**Task inputs**
..............................
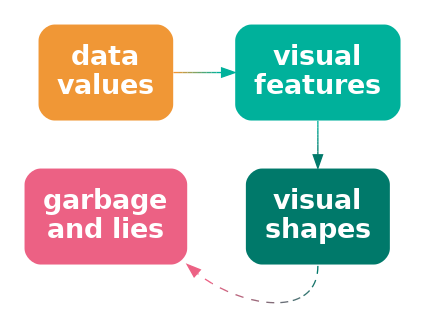
The Graphviz diagram Diagrams/data-vis-shape-lie.png in pmur002/hdvw, before a commit. Its source is kept beside it as Diagrams/data-vis-shape-lie.dot.
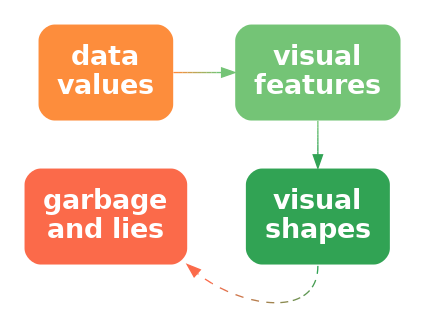
The same file after the commit.

Diff of the diagram source:
```diff
@@ -1,15 +1,15 @@
 digraph {
   graph [ rankdir=LR; margin=.2; nodesep=.5 ];
   node [ fontsize=20; fontname="sans bold"; margin=.2 ];
-  data [ label="data\nvalues"; shape=box; style="filled, rounded"; penwidth=0; fontcolor=white; fillcolor="#F09736" ]
-  lie [ label="garbage\nand lies"; shape=box; style="filled, rounded"; penwidth=0; fontcolor=white; fillcolor="#EC6184" ]
+  data [ label="data\nvalues"; shape=box; style="filled, rounded"; penwidth=0; fontcolor=white; fillcolor="#FD8D3C" ]
+  lie [ label="garbage\nand lies"; shape=box; style="filled, rounded"; penwidth=0; fontcolor=white; fillcolor="#FB6A4A" ]
   vis [ label="visual\nfeatures"; shape=box;
-     style="filled, rounded"; penwidth=0; fontcolor=white; fillcolor="#00B19B" ]
+     style="filled, rounded"; penwidth=0; fontcolor=white; fillcolor="#74C476" ]
   shape [ label="visual\nshapes"; shape=box;
-       style="filled, rounded"; penwidth=0; fontcolor=white; fillcolor="#00796A" ]
-  data -> vis [ color="#F09736;0.1:#D59A41;0.1:#BB9D4C;0.1:#A0A058;0.1:#85A363;0.1:#6BA56E;0.1:#50A879;0.1:#35AB85;0.1:#1BAE90;0.1:#00B19B;0.1" ]
-  vis -> shape [ color="#00B19B;0.1:#00AB96;0.1:#00A590;0.1:#009E8B;0.1:#009885;0.1:#009280;0.1:#008C7A;0.1:#008575;0.1:#007F6F;0.1:#00796A;0.1" ]
-  shape:s -> lie:se [ style="dashed", color="#00796A;0.1:#1A766D;0.1:#347470;0.1:#4F7173;0.1:#696E76;0.1:#836C78;0.1:#9D697B;0.1:#B8667E;0.1:#D26481;0.1:#EC6184;0.1" ]
+       style="filled, rounded"; penwidth=0; fontcolor=white; fillcolor="#31A354" ]
+  data -> vis [ color="#FD8D3C;0.1:#EE9342;0.1:#DF9949;0.1:#CF9F4F;0.1:#C0A556;0.1:#B1AC5C;0.1:#A2B263;0.1:#92B869;0.1:#83BE70;0.1:#74C476;0.1" ]
+  vis -> shape [ color="#74C476;0.1:#6DC072;0.1:#65BD6E;0.1:#5EB96B;0.1:#56B567;0.1:#4FB263;0.1:#47AE5F;0.1:#40AA5C;0.1:#38A758;0.1:#31A354;0.1" ]
+  shape:s -> lie:se [ style="dashed", color="#31A354;0.1:#479D53;0.1:#5E9652;0.1:#749051;0.1:#8B8A50;0.1:#A1834E;0.1:#B87D4D;0.1:#CE774C;0.1:#E5704B;0.1:#FB6A4A;0.1" ]
 { rank=same; data, lie }
 { rank=same; vis, shape }
 }
```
..............................
**Directions for this task**
Give back the whole listing exactly, without pictures.

**Solution for this exercise**
The Graphviz diagram Diagrams/data-vis-shape-lie.png in pmur002/hdvw, before a commit. Its source is kept beside it as Diagrams/data-vis-shape-lie.dot.
The same file after the commit.

Diff of the diagram source:
```diff
@@ -1,15 +1,15 @@
 digraph {
   graph [ rankdir=LR; margin=.2; nodesep=.5 ];
   node [ fontsize=20; fontname="sans bold"; margin=.2 ];
-  data [ label="data\nvalues"; shape=box; style="filled, rounded"; penwidth=0; fontcolor=white; fillcolor="#F09736" ]
-  lie [ label="garbage\nand lies"; shape=box; style="filled, rounded"; penwidth=0; fontcolor=white; fillcolor="#EC6184" ]
+  data [ label="data\nvalues"; shape=box; style="filled, rounded"; penwidth=0; fontcolor=white; fillcolor="#FD8D3C" ]
+  lie [ label="garbage\nand lies"; shape=box; style="filled, rounded"; penwidth=0; fontcolor=white; fillcolor="#FB6A4A" ]
   vis [ label="visual\nfeatures"; shape=box;
-     style="filled, rounded"; penwidth=0; fontcolor=white; fillcolor="#00B19B" ]
+     style="filled, rounded"; penwidth=0; fontcolor=white; fillcolor="#74C476" ]
   shape [ label="visual\nshapes"; shape=box;
-       style="filled, rounded"; penwidth=0; fontcolor=white; fillcolor="#00796A" ]
-  data -> vis [ color="#F09736;0.1:#D59A41;0.1:#BB9D4C;0.1:#A0A058;0.1:#85A363;0.1:#6BA56E;0.1:#50A879;0.1:#35AB85;0.1:#1BAE90;0.1:#00B19B;0.1" ]
-  vis -> shape [ color="#00B19B;0.1:#00AB96;0.1:#00A590;0.1:#009E8B;0.1:#009885;0.1:#009280;0.1:#008C7A;0.1:#008575;0.1:#007F6F;0.1:#00796A;0.1" ]
-  shape:s -> lie:se [ style="dashed", color="#00796A;0.1:#1A766D;0.1:#347470;0.1:#4F7173;0.1:#696E76;0.1:#836C78;0.1:#9D697B;0.1:#B8667E;0.1:#D26481;0.1:#EC6184;0.1" ]
+       style="filled, rounded"; penwidth=0; fontcolor=white; fillcolor="#31A354" ]
+  data -> vis [ color="#FD8D3C;0.1:#EE9342;0.1:#DF9949;0.1:#CF9F4F;0.1:#C0A556;0.1:#B1AC5C;0.1:#A2B263;0.1:#92B869;0.1:#83BE70;0.1:#74C476;0.1" ]
+  vis -> shape [ color="#74C476;0.1:#6DC072;0.1:#65BD6E;0.1:#5EB96B;0.1:#56B567;0.1:#4FB263;0.1:#47AE5F;0.1:#40AA5C;0.1:#38A758;0.1:#31A354;0.1" ]
+  shape:s -> lie:se [ style="dashed", color="#31A354;0.1:#479D53;0.1:#5E9652;0.1:#749051;0.1:#8B8A50;0.1:#A1834E;0.1:#B87D4D;0.1:#CE774C;0.1:#E5704B;0.1:#FB6A4A;0.1" ]
 { rank=same; data, lie }
 { rank=same; vis, shape }
 }
```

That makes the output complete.